“There's a stalemate, let's not kid ourselves,” Boehner said Friday at a news conference following President Obama’s event in Pennsylvania.

Boehner contended that the White House's proposal was "not a serious proposal," and that he's disappointed that three weeks after he gave a speech saying Republicans would be willing to budge on revenues – but not tax rates as the president has called for -- that this is what was offered to them.   

“When I come out the day after the election and make it clear that Republicans will put revenue on the table, I took a great risk,” Boehner claimed, adding of the White House plan, “It's not a serious proposal and so right now we're almost nowhere.”

House Majority Leader Eric Cantor echoed those comments, deriding the White House proposal as “not a serious offer.” He added, however, that they "remain in discussions" to find a solution to avert the fiscal cliff.

“All of a sudden,” Cantor said, “they're asking for $1.6 trillion in tax hikes and nowhere near that number in spending reforms.”

But Cantor would not say if Republicans would make a counter-offer to the White House, only saying that "this is a serious matter," and "we're not interested in playing rope-a-dope."

“What we will do is continue to take this as a serious matter,” Cantor said. “This is not a game. We're not interested in playing rope-a-dope. We're interested in trying to solve the problems of the American people so that you don't see taxes go up on anybody, so that we can engage in tax reform and get this economy going again. We're not playing a game. We're being serious. That offer yesterday was simply not serious.”

President Obama wants Republicans to go along with raising rates on the top 2 percent of Americans. Republican leadership has so far refused to entertain that.

“We take the position that raising tax rates is absolutely not something that helps get people back to work,” Cantor said, adding, “We don't want to increase tax rates; we're not going to increase tax rates, and we want to do something about the spending problem.”

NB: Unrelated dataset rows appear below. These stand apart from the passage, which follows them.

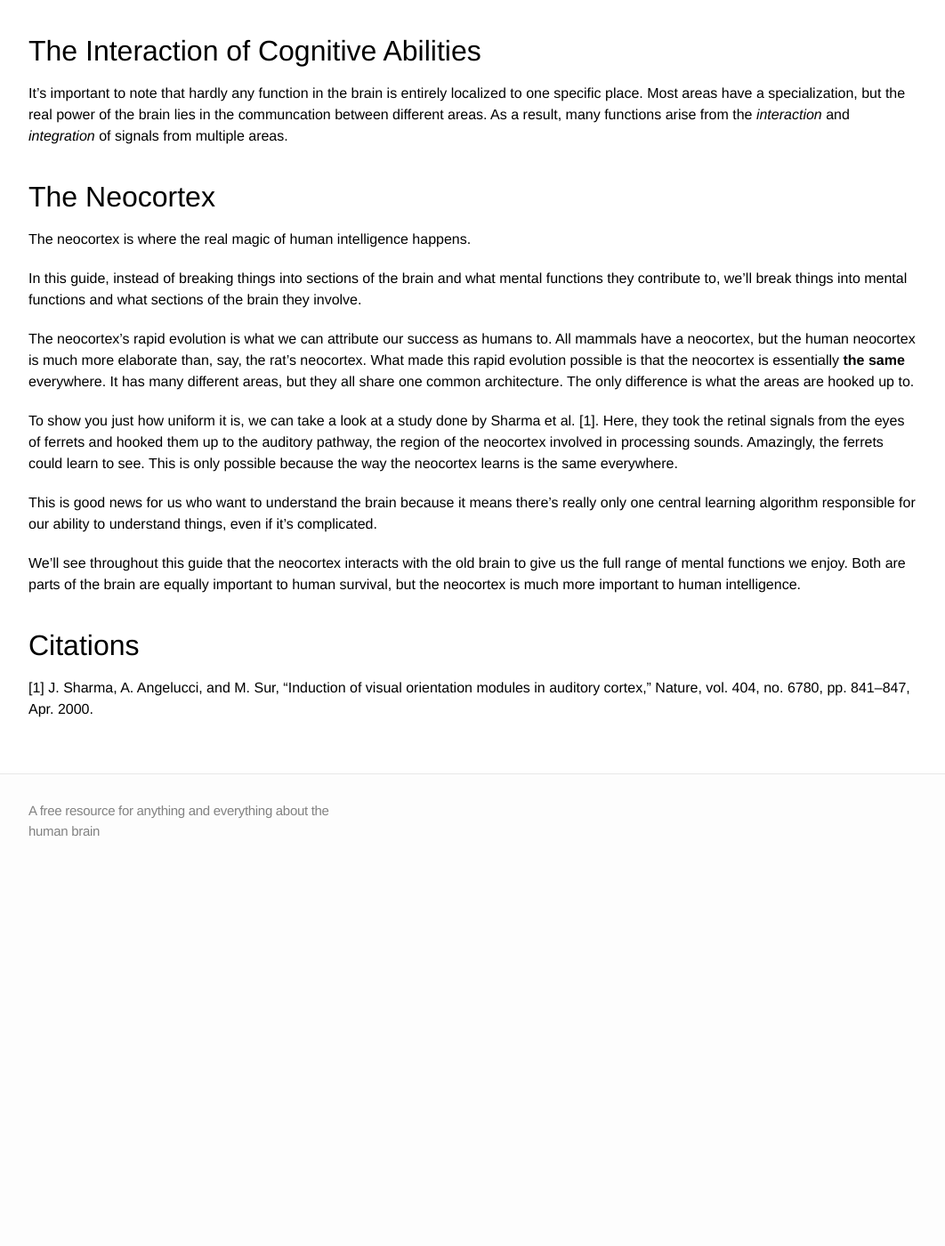
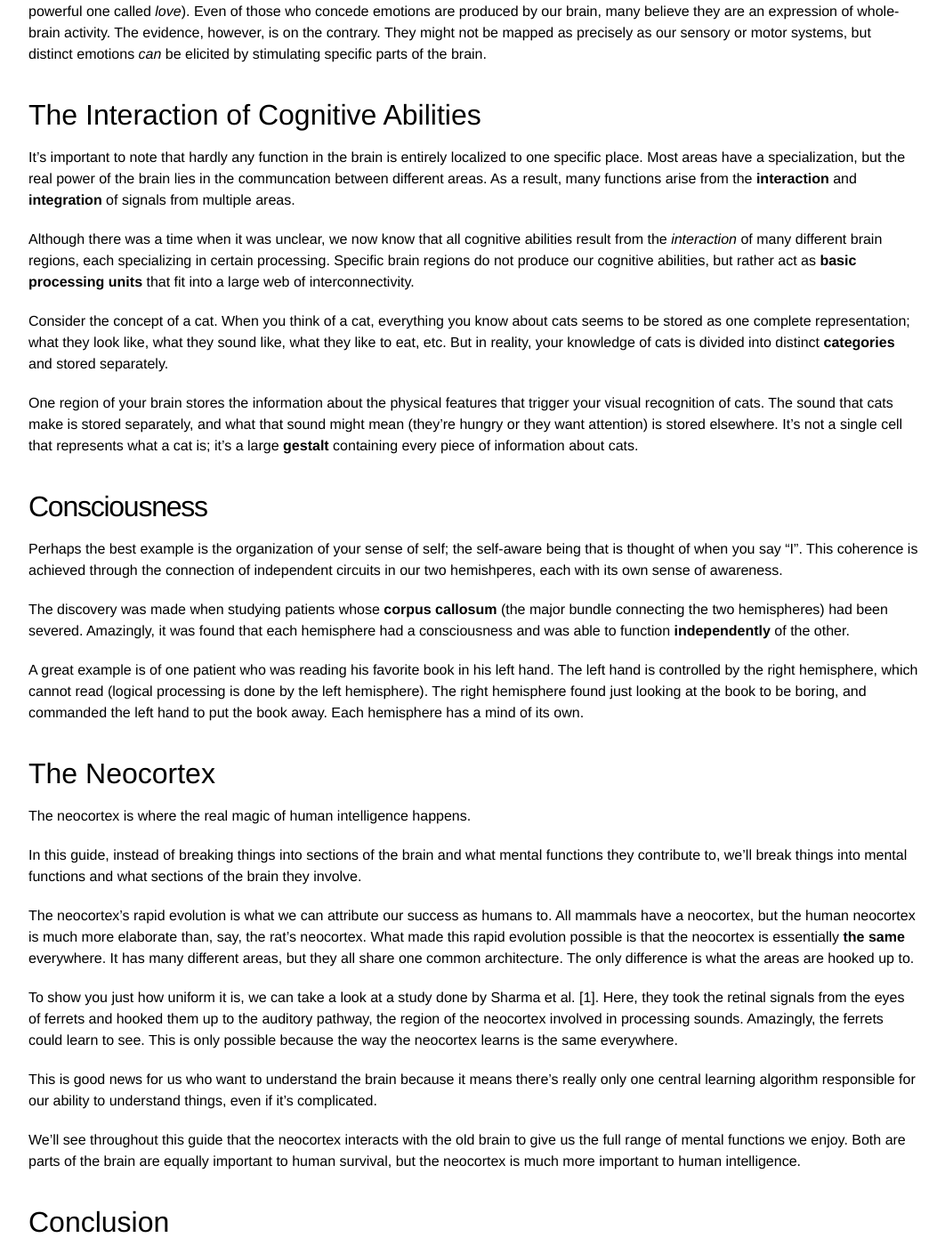
Before and after one commit to mdelsole/brain-nexus, a Jekyll site: the page built from brain-architecture/overview/index.markdown, in a window 1280 px wide and 1400 px high, scrolled down 2578 px. Shown: the whole window at 89% size, without its empty margins (108-1170 px from the left). Built offline with Jekyll 4.4.1, drawn with Linux system fonts in a browser that asks for light colours; before the commit the page ends 3568 px from its top, so only the background shows below that; some of the changed text lies outside the part shown.

Commit message:
Update index.markdown

```diff
--- a/brain-architecture/overview/index.markdown
+++ b/brain-architecture/overview/index.markdown
@@ -53,9 +53,9 @@ These five parts of the nervous system, the spinal cord, brain stem, cerebellum,
 
 Through the use of brain imagery, it is now clear that cognitive abilities arise from specific regions in the brain. These regions are the same in nearly everyone; damage to the same brain areas consistently causes the same deficits in cognitive abilities across many different people.
 
-The place most responsible for our advanced cognitive abilities is the **cerebral cortex**. The cerebral cortex is often divided into four lobes based on the dividing skull bones: the *frontal*, *parietal*, *temporal*, and *occipital* lobes. The material of each of these lobes is in the form of wrinkly infoldings, an evolutionary starategy for packing more neurons into a tight space.
+The place most responsible for our advanced cognitive abilities is the **cerebral cortex**. The cerebral cortex is often divided into four lobes based on the dividing skull bones: the **frontal**, **parietal**, **temporal**, and **occipital** lobes. The material of each of these lobes is in the form of wrinkly infoldings, an evolutionary starategy for packing more neurons into a tight space.
 
-Neuroscientists have taken a liking to these wrinkles, and name regions based off of them. The crests are referred to as *gyri* (plural for *gyrus*), and the grooves are called *sulci*. Regions are named based on which gyrus or sulci they are located on, such as the *precentral gyrus*.
+Neuroscientists have taken a liking to these wrinkles, and name regions based off of them. The crests are referred to as **gyri** (plural for *gyrus*), and the grooves are called **sulci**. Regions are named based on which gyrus or sulci they are located on, such as the *precentral gyrus*.
 
 The lobes themselves have specialized functions too. The *frontal* lobe handles short-term memory, planning future actions, and controlling movement. The *parietal* lobe is involved in your mental representation of your body and its place in the world around you. The *temporal* lobe is concerned with memory, learning, ane emotion, containing both the hippocampus and the amygdala. The *occipital* lobe is in charge of vision, the most pronounced sense humans have.
 
@@ -69,7 +69,21 @@ Many flat-out believe that emotions are governed on a different plane of existen
 
 # The Interaction of Cognitive Abilities
 
-It's important to note that hardly any function in the brain is entirely localized to one specific place. Most areas have a specialization, but the real power of the brain lies in the communcation between different areas. As a result, many functions arise from the *interaction* and *integration* of signals from multiple areas.
+It's important to note that hardly any function in the brain is entirely localized to one specific place. Most areas have a specialization, but the real power of the brain lies in the communcation between different areas. As a result, many functions arise from the **interaction** and **integration** of signals from multiple areas.
+
+Although there was a time when it was unclear, we now know that all cognitive abilities result from the *interaction* of many different brain regions, each specializing in certain processing. Specific brain regions do not produce our cognitive abilities, but rather act as **basic processing units** that fit into a large web of interconnectivity.
+
+Consider the concept of a cat. When you think of a cat, everything you know about cats seems to be stored as one complete representation; what they look like, what they sound like, what they like to eat, etc. But in reality, your knowledge of cats is divided into distinct **categories** and stored separately.
+
+One region of your brain stores the information about the physical features that trigger your visual recognition of cats. The sound that cats make is stored separately, and what that sound might mean (they're hungry or they want attention) is stored elsewhere. It's not a single cell that represents what a cat is; it's a large **gestalt** containing every piece of information about cats.
+
+## Consciousness
+
+Perhaps the best example is the organization of your sense of self; the self-aware being that is thought of when you say "I". This coherence is achieved through the connection of independent circuits in our two hemishperes, each with its own sense of awareness.
+
+The discovery was made when studying patients whose **corpus callosum** (the major bundle connecting the two hemispheres) had been severed. Amazingly, it was found that each hemisphere had a consciousness and was able to function **independently** of the other.
+
+A great example is of one patient who was reading his favorite book in his left hand. The left hand is controlled by the right hemisphere, which cannot read (logical processing is done by the left hemisphere). The right hemisphere found just looking at the book to be boring, and commanded the left hand to put the book away. Each hemisphere has a mind of its own.
 
 
 # The Neocortex
@@ -86,6 +100,8 @@ This is good news for us who want to understand the brain because it means there
 
 We'll see throughout this guide that the neocortex interacts with the old brain to give us the full range of mental functions we enjoy. Both are parts of the brain are equally important to human survival, but the neocortex is much more important to human intelligence.
 
+# Conclusion
+
 # Citations
 
 [1]
```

Entitlements are also a sticking point. The White House has accused Republicans of not being specific about what entitlement cuts they would like to see.  Asked if the GOP would go back to the White House with which cuts they want, Cantor demurred.